Maize is the main staple crop in Tanzania. Rice and beans are also very important, the latter constituting the main source of protein for most low- and middleincome households. Dar es Salaam is the main consumer market in the country. Arusha is another important market and is linked with Kenya in the north.
Dodoma represents the central region of the country, a semi-arid, deficit area. Mtwara sits in a south coastal deficit area while Songea and Mbeya represent the southern highlands. Tanga is also a coastal town in the north, with trade connections with Kenya.
Ethiopia - IOM offices in Ethiopia, Tanzania and Yemen this week helped 125 Ethiopians – many of them unaccompanied minors – to return home from Tanzania and Yemen.
The 54 returnees from Tanzania, who included six unaccompanied minors, were detained by the Tanzanian authorities while trying to reach South Africa and spent over four months in detention before IOM arranged their return home.
Dryness continues across much of southern Africa, flooding risks remain over Mozambique, Malawi and Madagascar
Africa Weather Hazards
Since mid-December, consistently heavy rainfall has occurred over southern Malawi and central/ northern Mozambique. Above-average rain forecast for the next week will keep flooding risks elevated. 2 Poorly distributed rainfall has resulted in mid-season dryness across eastern Botswana, northern South Africa, central/southern Mozambique, and central/southern Zimbabwe. Dryness is forecast to continue next week.
I. Executive Summary
Above-average rains were observed across saturated areas in Madagascar and northern Mozambique.
Dryness deepens across Angola, Namibia, Botswana, South Africa and coastal Tanzania.
Description of the disaster
Rainfall deficits expected to worsen in South Africa
Africa Weather Hazards
Epidemic prone diseases remain to be serious public health threats to Mem- ber States in the African region.

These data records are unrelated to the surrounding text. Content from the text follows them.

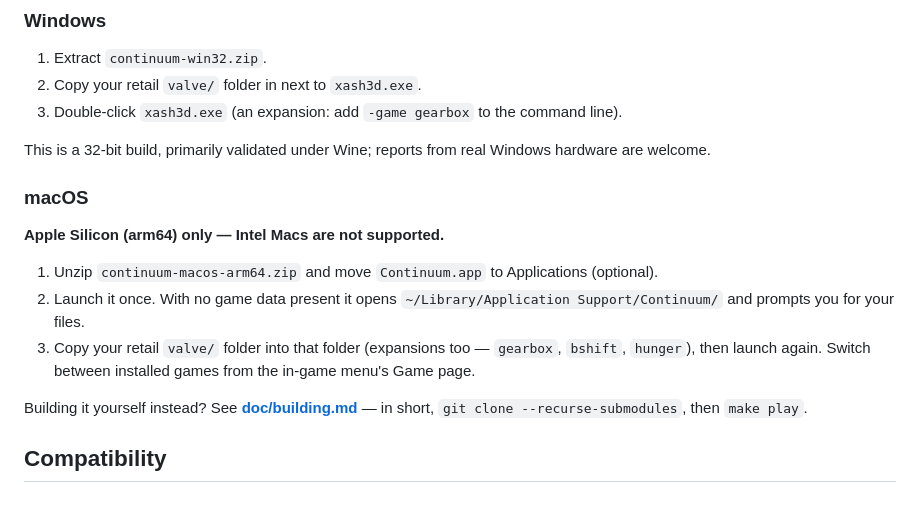
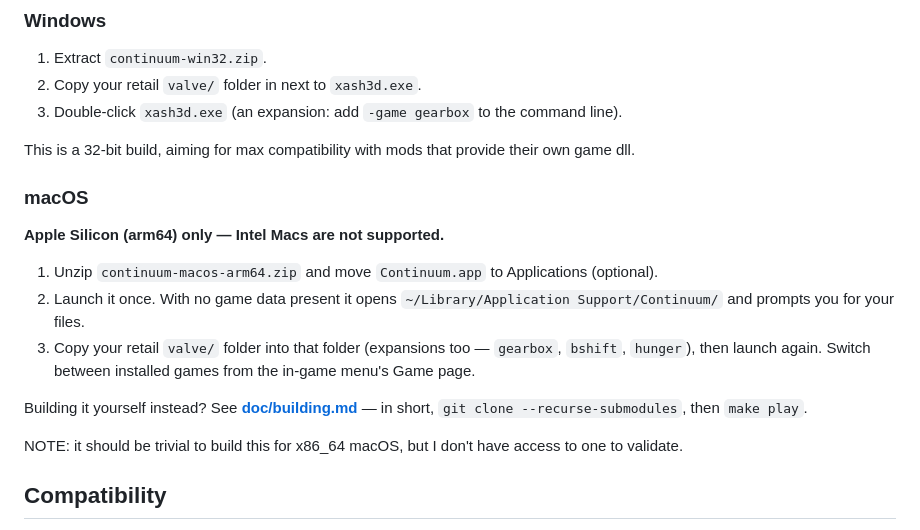
Before and after one commit to bishopdynamics/Continuum, a Markdown page: README.md, the part around the change. Rendered like a GitHub page; blank space fills up the shorter version.

```diff
--- a/README.md
+++ b/README.md
@@ -67,8 +67,7 @@ From another machine you can build and install onto a Deck over SSH in one step:
 2. Copy your retail `valve/` folder in next to `xash3d.exe`.
 3. Double-click `xash3d.exe` (an expansion: add `-game gearbox` to the command line).
 
-This is a 32-bit build, primarily validated under Wine; reports from real
-Windows hardware are welcome.
+This is a 32-bit build, aiming for max compatibility with mods that provide their own game dll.
 
 ### macOS
 
@@ -84,6 +83,8 @@ Windows hardware are welcome.
 
 Building it yourself instead? See **[doc/building.md](doc/building.md)** —
 in short, `git clone --recurse-submodules`, then `make play`.
+
+NOTE: it should be trivial to build this for x86_64 macOS, but I don't have access to one to validate.
 
 ## Compatibility
 
```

In response to these threats, Member States through the adoption and implementation of the Integrated Diseases Surveil- lance and Response Strategy and the International Health Regulations, con- tinue to strengthen their public health emergency response systems and struc- tures. In this issue, a summary of acute public health events that occurred dur- ing the course of 2014 is provided
In this issue:

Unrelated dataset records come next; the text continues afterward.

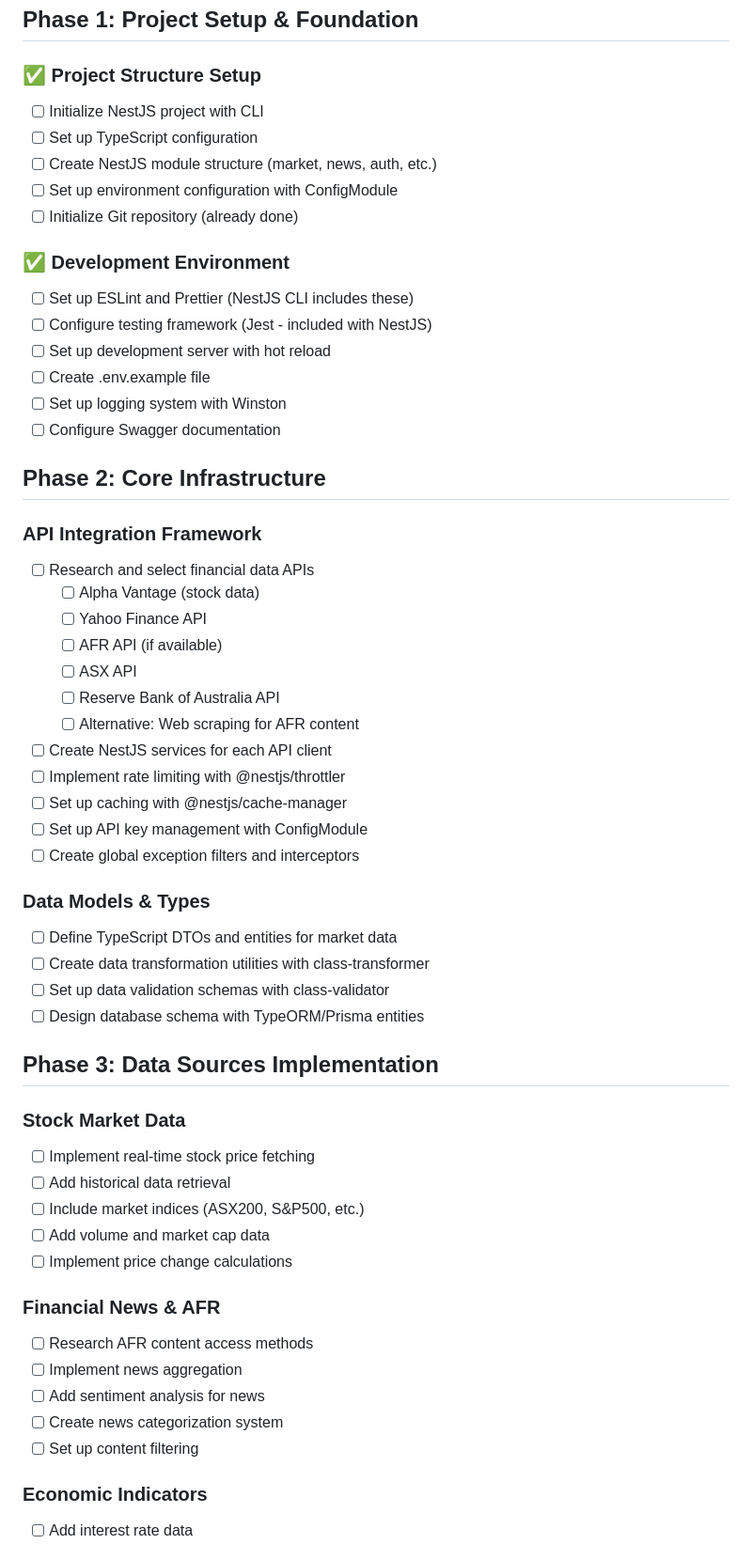
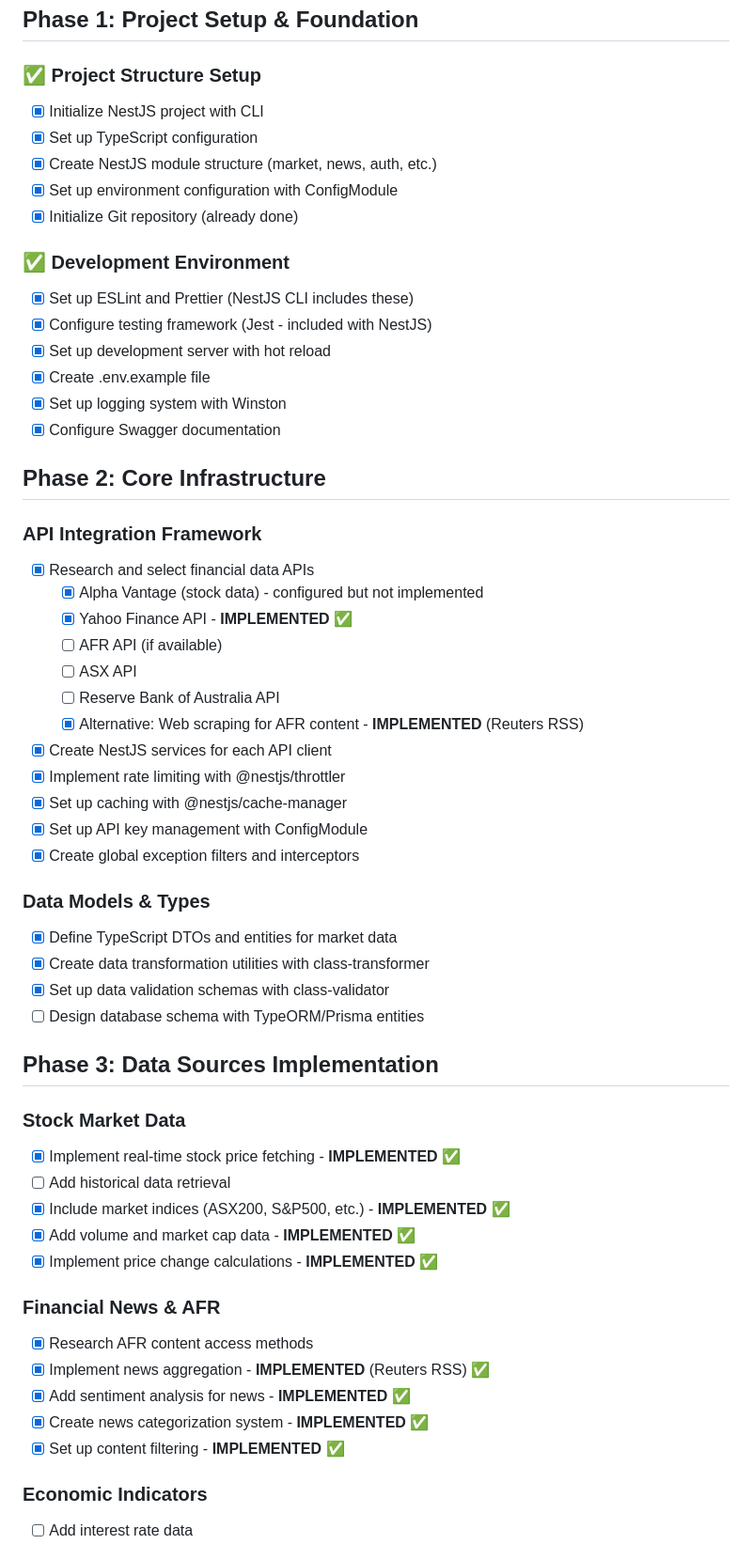
Before and after one commit to thedanskimusic/market-sum, a Markdown page: to-do.md, the part around one of its changes. Shown at 94% size. GitHub-like rendering.

```diff
--- a/to-do.md
+++ b/to-do.md
@@ -6,57 +6,57 @@ A real-time market summary application that aggregates data from various financi
 ## Phase 1: Project Setup & Foundation
 
 ### ✅ Project Structure Setup
-- [ ] Initialize NestJS project with CLI
-- [ ] Set up TypeScript configuration
-- [ ] Create NestJS module structure (market, news, auth, etc.)
-- [ ] Set up environment configuration with ConfigModule
-- [ ] Initialize Git repository (already done)
+- [x] Initialize NestJS project with CLI
+- [x] Set up TypeScript configuration
+- [x] Create NestJS module structure (market, news, auth, etc.)
+- [x] Set up environment configuration with ConfigModule
+- [x] Initialize Git repository (already done)
 
 ### ✅ Development Environment
-- [ ] Set up ESLint and Prettier (NestJS CLI includes these)
-- [ ] Configure testing framework (Jest - included with NestJS)
-- [ ] Set up development server with hot reload
-- [ ] Create .env.example file
-- [ ] Set up logging system with Winston
-- [ ] Configure Swagger documentation
+- [x] Set up ESLint and Prettier (NestJS CLI includes these)
+- [x] Configure testing framework (Jest - included with NestJS)
+- [x] Set up development server with hot reload
+- [x] Create .env.example file
+- [x] Set up logging system with Winston
+- [x] Configure Swagger documentation
 
 ## Phase 2: Core Infrastructure
 
 ### API Integration Framework
-- [ ] Research and select financial data APIs
-  - [ ] Alpha Vantage (stock data)
-  - [ ] Yahoo Finance API
+- [x] Research and select financial data APIs
+  - [x] Alpha Vantage (stock data) - configured but not implemented
+  - [x] Yahoo Finance API - **IMPLEMENTED** ✅
   - [ ] AFR API (if available)
   - [ ] ASX API
   - [ ] Reserve Bank of Australia API
-  - [ ] Alternative: Web scraping for AFR content
-- [ ] Create NestJS services for each API client
-- [ ] Implement rate limiting with @nestjs/throttler
-- [ ] Set up caching with @nestjs/cache-manager
-- [ ] Set up API key management with ConfigModule
-- [ ] Create global exception filters and interceptors
+  - [x] Alternative: Web scraping for AFR content - **IMPLEMENTED** (Reuters RSS)
+- [x] Create NestJS services for each API client
+- [x] Implement rate limiting with @nestjs/throttler
+- [x] Set up caching with @nestjs/cache-manager
+- [x] Set up API key management with ConfigModule
+- [x] Create global exception filters and interceptors
 
 ### Data Models & Types
-- [ ] Define TypeScript DTOs and entities for market data
-- [ ] Create data transformation utilities with class-transformer
-- [ ] Set up data validation schemas with class-validator
+- [x] Define TypeScript DTOs and entities for market data
+- [x] Create data transformation utilities with class-transformer
+- [x] Set up data validation schemas with class-validator
 - [ ] Design database schema with TypeORM/Prisma entities
 
 ## Phase 3: Data Sources Implementation
 
 ### Stock Market Data
-- [ ] Implement real-time stock price fetching
+- [x] Implement real-time stock price fetching - **IMPLEMENTED** ✅
 - [ ] Add historical data retrieval
-- [ ] Include market indices (ASX200, S&P500, etc.)
-- [ ] Add volume and market cap data
-- [ ] Implement price change calculations
+- [x] Include market indices (ASX200, S&P500, etc.) - **IMPLEMENTED** ✅
+- [x] Add volume and market cap data - **IMPLEMENTED** ✅
+- [x] Implement price change calculations - **IMPLEMENTED** ✅
 
 ### Financial News & AFR
-- [ ] Research AFR content access methods
-- [ ] Implement news aggregation
-- [ ] Add sentiment analysis for news
-- [ ] Create news categorization system
-- [ ] Set up content filtering
+- [x] Research AFR content access methods
+- [x] Implement news aggregation - **IMPLEMENTED** (Reuters RSS) ✅
+- [x] Add sentiment analysis for news - **IMPLEMENTED** ✅
+- [x] Create news categorization system - **IMPLEMENTED** ✅
+- [x] Set up content filtering - **IMPLEMENTED** ✅
 
 ### Economic Indicators
 - [ ] Add interest rate data
```
Also changed, not shown: other parts of to-do.md (+38 -13 lines).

Heavy rains fell over saturated areas of southeastern Africa.
Rainfall deficits grow over dry areas in southern Zimbabwe, central/southern Tanzania, South Africa, and Namibia.
Due to a late onset of rains in most of the region, continued rainfall is needed until April

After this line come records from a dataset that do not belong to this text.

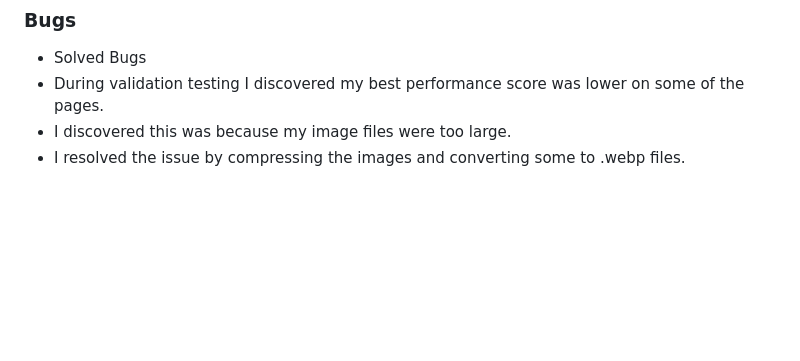
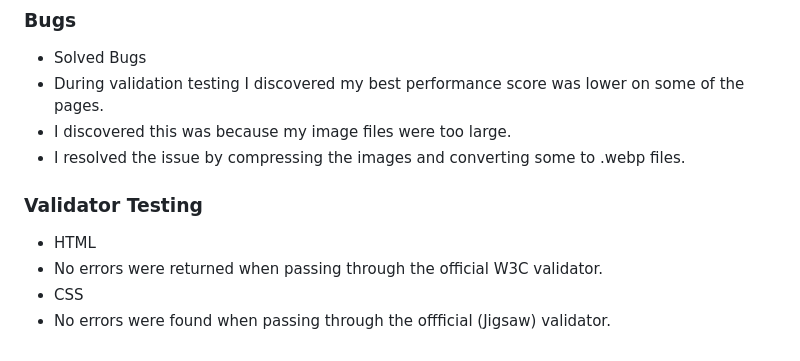
Before and after one commit to JamieB92/milestone-project-one, a Markdown page: README.md, the part around the change. Drawn GitHub-style; blank space fills up the shorter version.

Commit message:
add validator testing to README.md

```diff
--- a/README.md
+++ b/README.md
@@ -126,3 +126,10 @@ Explore The Mournes is a website that informs users about the Mourne Mountain ar
  * During validation testing I discovered my best performance score was lower on some of the pages.
  * I discovered this was because my image files were too large.
  * I resolved the issue by compressing the images and converting some to .webp files.
+
+### Validator Testing
+
+* HTML
+ * No errors were returned when passing through the official W3C validator.
+* CSS
+ * No errors were found when passing through the offficial (Jigsaw) validator.
```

By SCOLA KAMAU, TEA Special Correspondent
•GeoPoll, the global mobile survey platform, has partnered with Control Union, a global leader in agricultural certification, food safety and sustainability to boost agricultural productivity in Africa.
•For a start, the project will benefit countries such as Uganda, Tanzania, Kenya, Ethiopia, Nigeria and Ghana, before expanding to key markets in Asia including Indonesia and the Philippines.
This brief summarizes FEWS NET’s most forward-looking analysis of projected emergency food assistance needs in FEWS NET coverage countries. The projected size of each country’s acutely food insecure population is compared to last year and the recent five-year average. Countries where external emergency food assistance needs are anticipated are identified. Projected lean season months highlighted in red indicate either an early start or an extension to the typical lean season.
Flooding risks continue over Madagascar and northern Mozambique
Africa Weather Hazards
FOOD SECURITY SNAPSHOT
Harvesting of 2014/15 “vuli” season crops is underway in bi-modal rainfall areas
Maize production is expected at below-average levels due to significant reduction in planted area in response to frequent poor weather in several previous “vuli” seasons
Favourable outlook for the 2015 “msimu” season crops in uni-modal rainfall areas
Still at low levels, maize prices started to increase in major markets in uni-modal rainfall areas as lean season deepens
Tropical Storm Fundi brought torrential rains to Madagascar.
Below-average rains deepen rainfall deficits in Angola and Namibia.
Statistics on International Development (SID) is an annual publication that provides an overview of official UK spend on international development. The publication is the official release of finalised 2013 estimates, updating the previous provisional estimates1 published in April 2014. The publication covers:
Total UK spend on international development for the 2013 calendar year;
Trends for the last five years;
Key breakdowns by destination country or organisation, type of assistance and purpose;
Ten years have passed since the Indian Ocean Earthquake and Tsunami of December 2004. With a view to gathering, learning and sharing from experiences of the 2004 earthquake and tsunami, and other disasters in the region that occurred between 1993 and 2013, the Tsunami Global Lessons Learned Project (TGLLP) was created. The project sought to deliver three principle outcomes: a global lessons learned study, a Discovery Channel documentary tracking the recovery, and a disaster recovery toolkit for recovery practitioners.
A. Situation analysis Description of the disaster